ACTION ITEM: Your answer must be every line of the data that contains "fits".

PROVIDED MATERIAL:
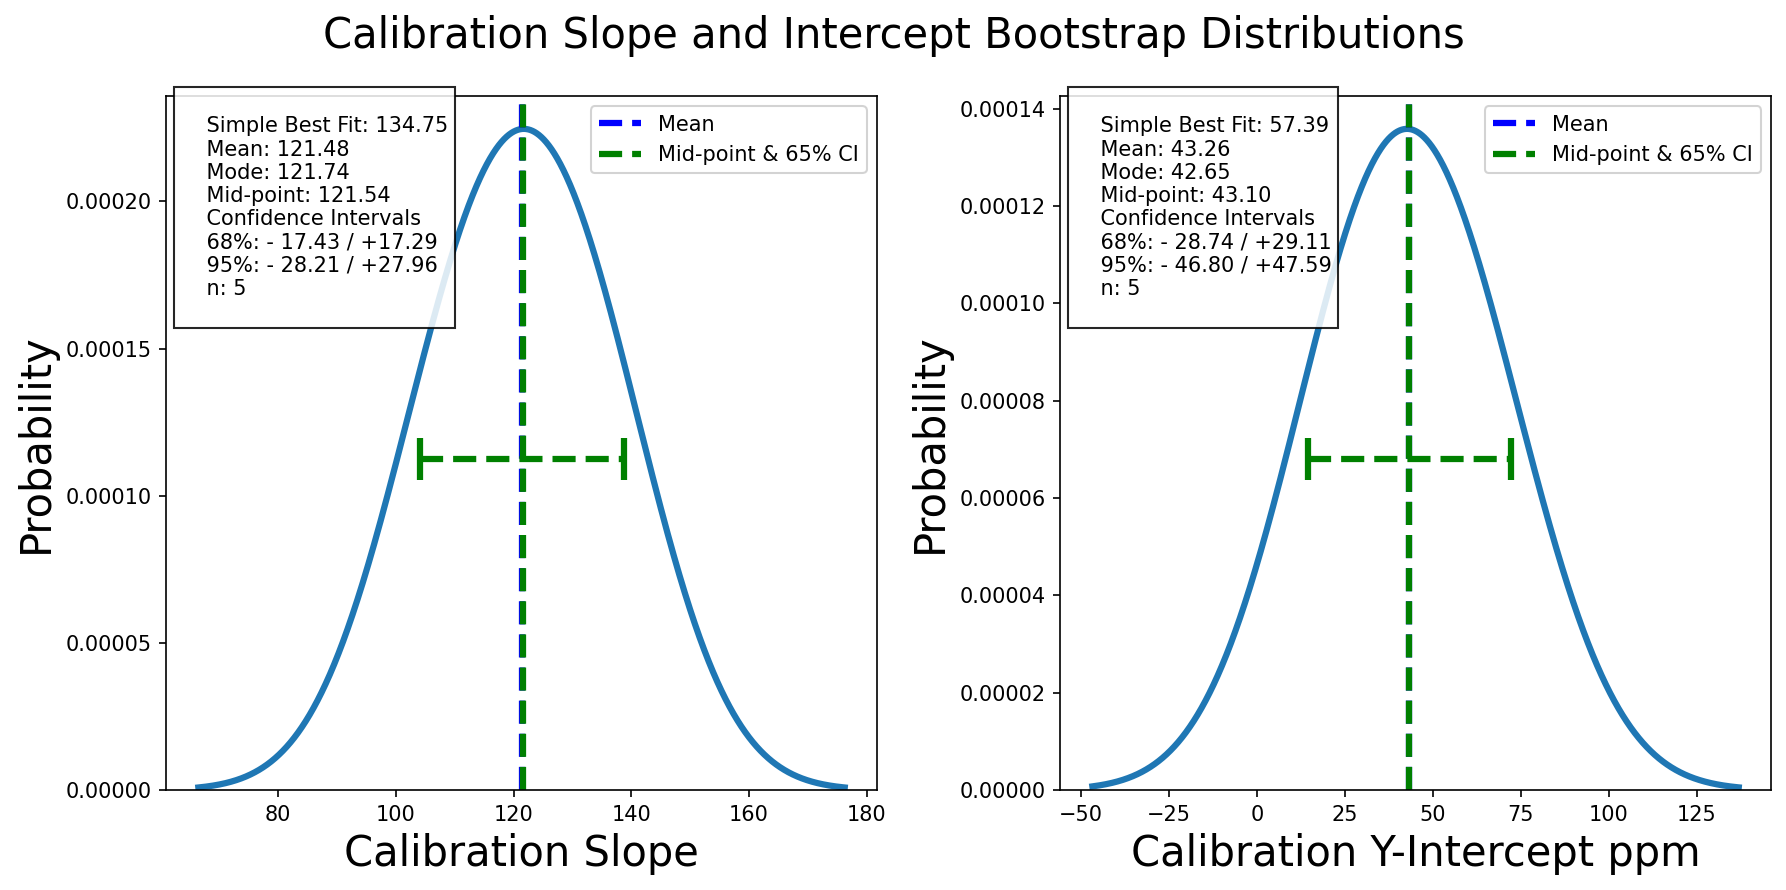
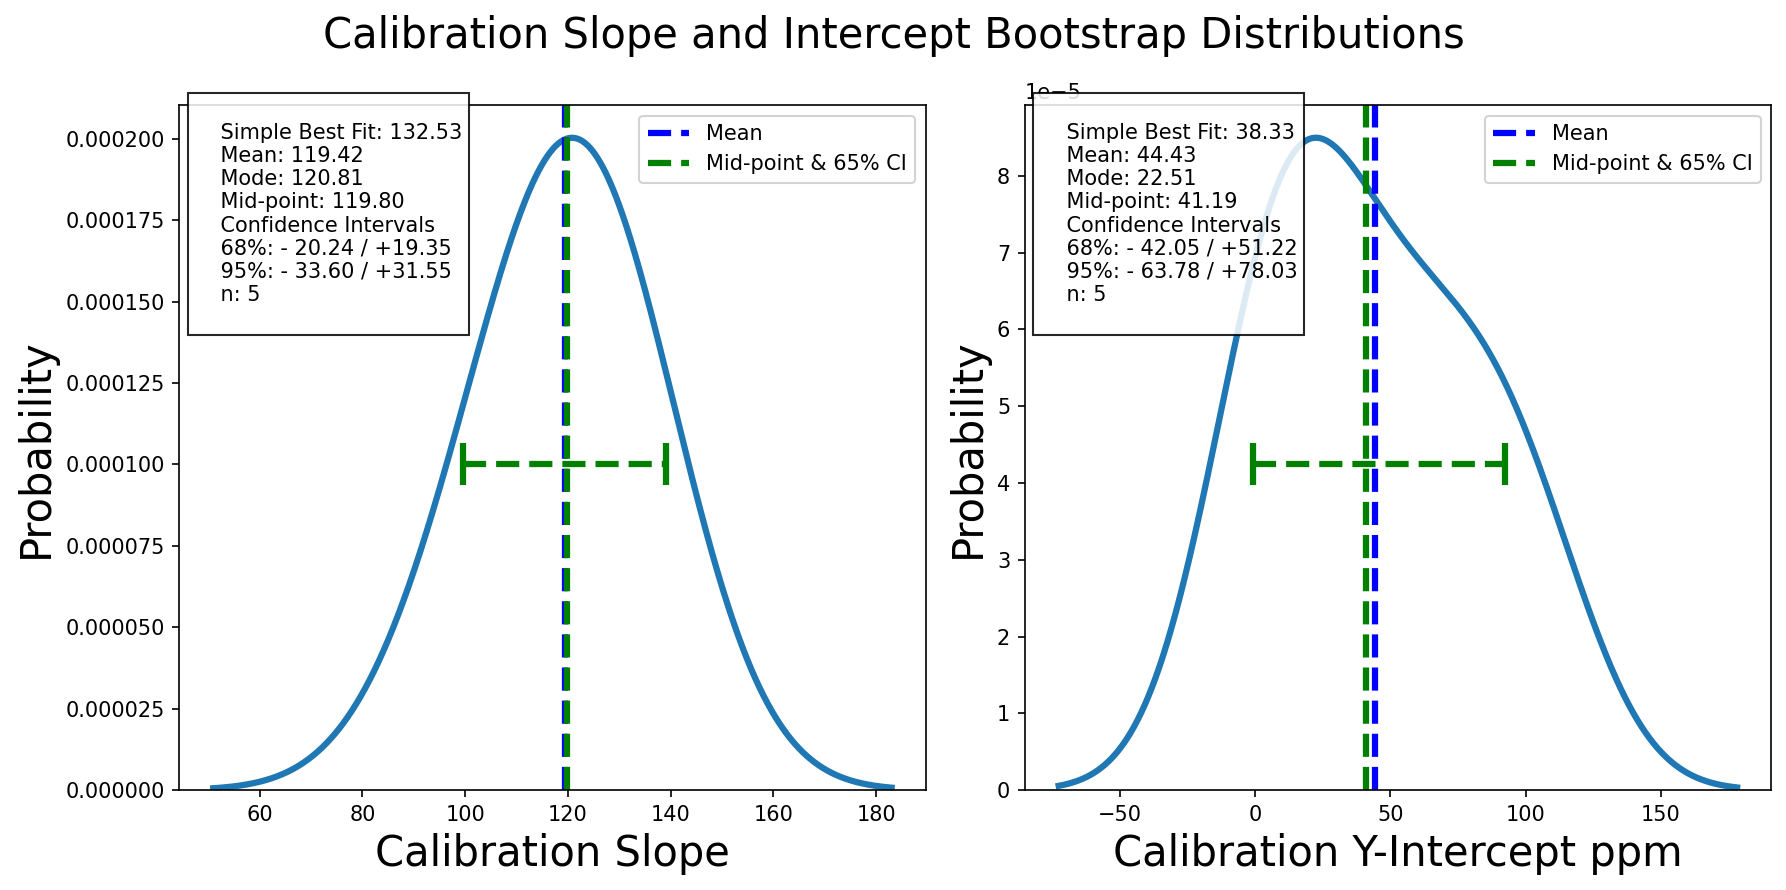
updates to smoothness in curve plots.

diff --git a/examples/example.py b/examples/example.py
@@ -20,6 +20,7 @@ from odr_bootstrap import (  # noqa: E402
 )
 
 OUTPUT_DIR = Path(__file__).resolve().parent
+REGRESSION_LINE_INTERVAL = 0.25
 
 
 def main() -> None:
@@ -68,11 +69,11 @@ def main() -> None:
         InitialGuess=[100, 10],
         Confidence_Bound=0.95,
         LineMax=11,
-        LineInterval=0.5,
+        LineInterval=REGRESSION_LINE_INTERVAL,
     )
 
-    conf_68 = Eval_Conf(all_params, Confidence_Bound=0.68, LineMax=11, LineInt=0.5)
-    conf_95 = Eval_Conf(all_params, Confidence_Bound=0.95, LineMax=11, LineInt=0.5)
+    conf_68 = Eval_Conf(all_params, Confidence_Bound=0.68, LineMax=11, LineInt=REGRESSION_LINE_INTERVAL)
+    conf_95 = Eval_Conf(all_params, Confidence_Bound=0.95, LineMax=11, LineInt=REGRESSION_LINE_INTERVAL)
 
     outlier_confidence_data, outlier_best_fit, outlier_points, outlier_params, _ = ODR_Bootstrap(
         x=x_outlier,
@@ -84,10 +85,10 @@ def main() -> None:
         InitialGuess=[100, 10],
         Confidence_Bound=0.95,
         LineMax=11,
-        LineInterval=0.5,
+        LineInterval=REGRESSION_LINE_INTERVAL,
     )
-    outlier_conf_68 = Eval_Conf(outlier_params, Confidence_Bound=0.68, LineMax=11, LineInt=0.5)
-    outlier_conf_95 = Eval_Conf(outlier_params, Confidence_Bound=0.95, LineMax=11, LineInt=0.5)
+    outlier_conf_68 = Eval_Conf(outlier_params, Confidence_Bound=0.68, LineMax=11, LineInt=REGRESSION_LINE_INTERVAL)
+    outlier_conf_95 = Eval_Conf(outlier_params, Confidence_Bound=0.95, LineMax=11, LineInt=REGRESSION_LINE_INTERVAL)
 
     print(f"   Best fit slope: {best_fit_params[0]:.2f}")
     print(f"   Best fit intercept: {best_fit_params[1]:.2f}")

diff --git a/docs/source/index.rst b/docs/source/index.rst
@@ -34,18 +34,6 @@ SIMS (Secondary Ion Mass Spectrometry) calibration analysis. It is broadly appli
 types of analytical calibrations and uses of linear regressions. Bootstrapping ensures that the
 fits are not overly skewed by outliers.
 
-Features
-========
-
-✅ NumPy-style documentation for all functions  
-✅ Type hints for complete IDE support  
-✅ 22 comprehensive unit tests (100% pass rate, 97.6% coverage)  
-✅ Runnable example workflow with synthetic data  
-✅ Compatible with scipy 1.15+ (deprecated API updates handled)  
-✅ Zero-intercept fits with proper parameter handling  
-✅ Publication-ready calibration plots  
-✅ Continuous integration & automated testing  
-
 Getting Started
 ===============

OUTPUT BELOW:
 fits are not overly skewed by outliers.
-✅ Zero-intercept fits with proper parameter handling  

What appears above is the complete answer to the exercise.